Work request -> Leaving out the images, please reproduce each line below exactly.

Front-end code edit data
..........

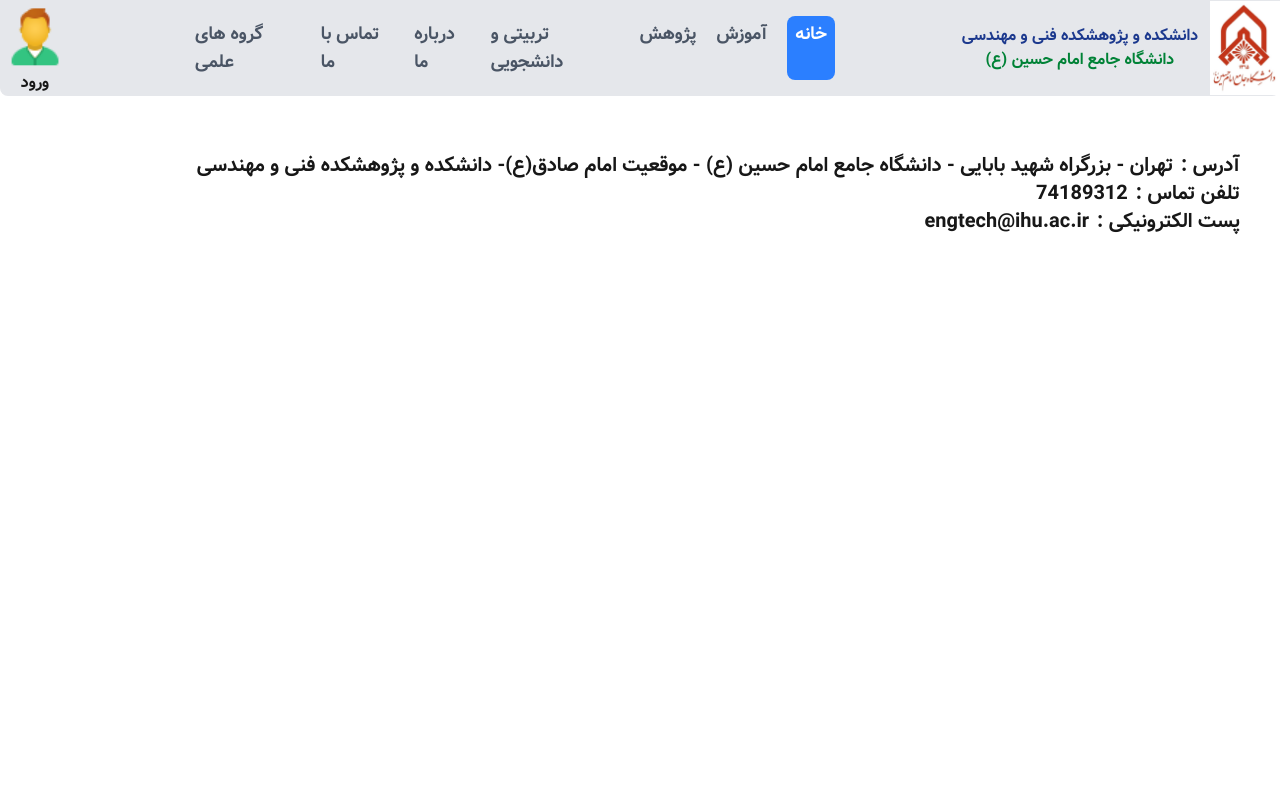
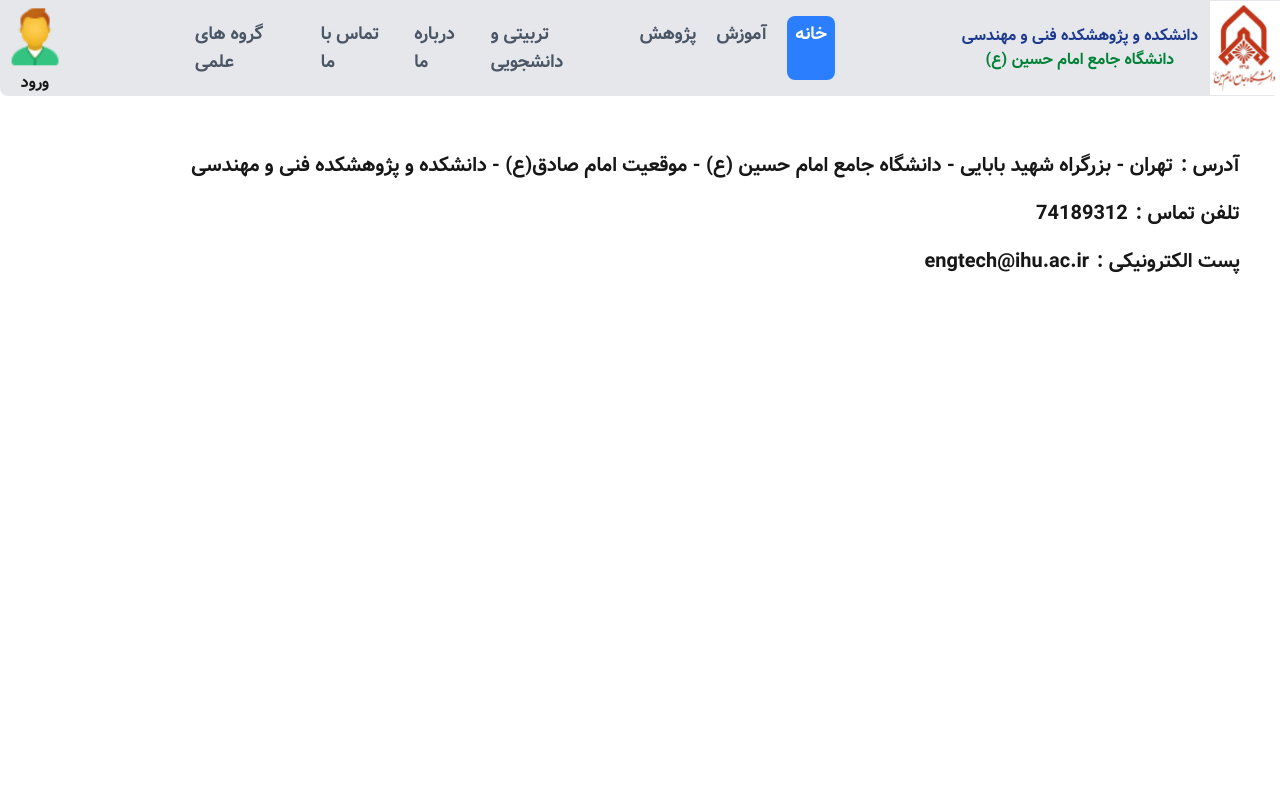
Before and after one commit to MrWebDeveloper20/engtech, a Next.js app: page /ContactUs in a window 1280 px wide. Shown: the top 800 px of the page. Built offline with nearby package versions, Linux system fonts and the light colour scheme.

Commit message:
6 commit

```diff
--- a/app/(front)/ContactUs/page.jsx
+++ b/app/(front)/ContactUs/page.jsx
@@ -2,11 +2,11 @@
 
 const page = () => {
   return (
-    <div className='vazir text-xl w-full h-screen flex flex-col items-center justify-start my-4 p-10'>
+    <div className='vazir text-xl w-full h-screen flex flex-col items-center justify-start gap-5 my-4 p-10'>
       <div className="address w-full flex flex-row-reverse justify-start items-center">
         <h2 className=''>  : آدرس</h2>
         <p className='mr-2'>
-         تهران - بزرگراه شهید بابایی - دانشگاه جامع امام حسین (ع) - موقعیت امام صادق(ع)- دانشكده و پژوهشكده فنی و مهندسی
+         تهران - بزرگراه شهید بابایی - دانشگاه جامع امام حسین (ع) - موقعیت امام صادق(ع) - دانشكده و پژوهشكده فنی و مهندسی
         </p>
       </div>
       <div className="phone w-full flex flex-row-reverse justify-start items-center">
```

..........

Exercise response ->
Before and after one commit to MrWebDeveloper20/engtech, a Next.js app: page /ContactUs in a window 1280 px wide. Shown: the top 800 px of the page. Built offline with nearby package versions, Linux system fonts and the light colour scheme.

Commit message:
6 commit

```diff
--- a/app/(front)/ContactUs/page.jsx
+++ b/app/(front)/ContactUs/page.jsx
@@ -2,11 +2,11 @@
 
 const page = () => {
   return (
-    <div className='vazir text-xl w-full h-screen flex flex-col items-center justify-start my-4 p-10'>
+    <div className='vazir text-xl w-full h-screen flex flex-col items-center justify-start gap-5 my-4 p-10'>
       <div className="address w-full flex flex-row-reverse justify-start items-center">
         <h2 className=''>  : آدرس</h2>
         <p className='mr-2'>
-         تهران - بزرگراه شهید بابایی - دانشگاه جامع امام حسین (ع) - موقعیت امام صادق(ع)- دانشكده و پژوهشكده فنی و مهندسی
+         تهران - بزرگراه شهید بابایی - دانشگاه جامع امام حسین (ع) - موقعیت امام صادق(ع) - دانشكده و پژوهشكده فنی و مهندسی
         </p>
       </div>
       <div className="phone w-full flex flex-row-reverse justify-start items-center">
```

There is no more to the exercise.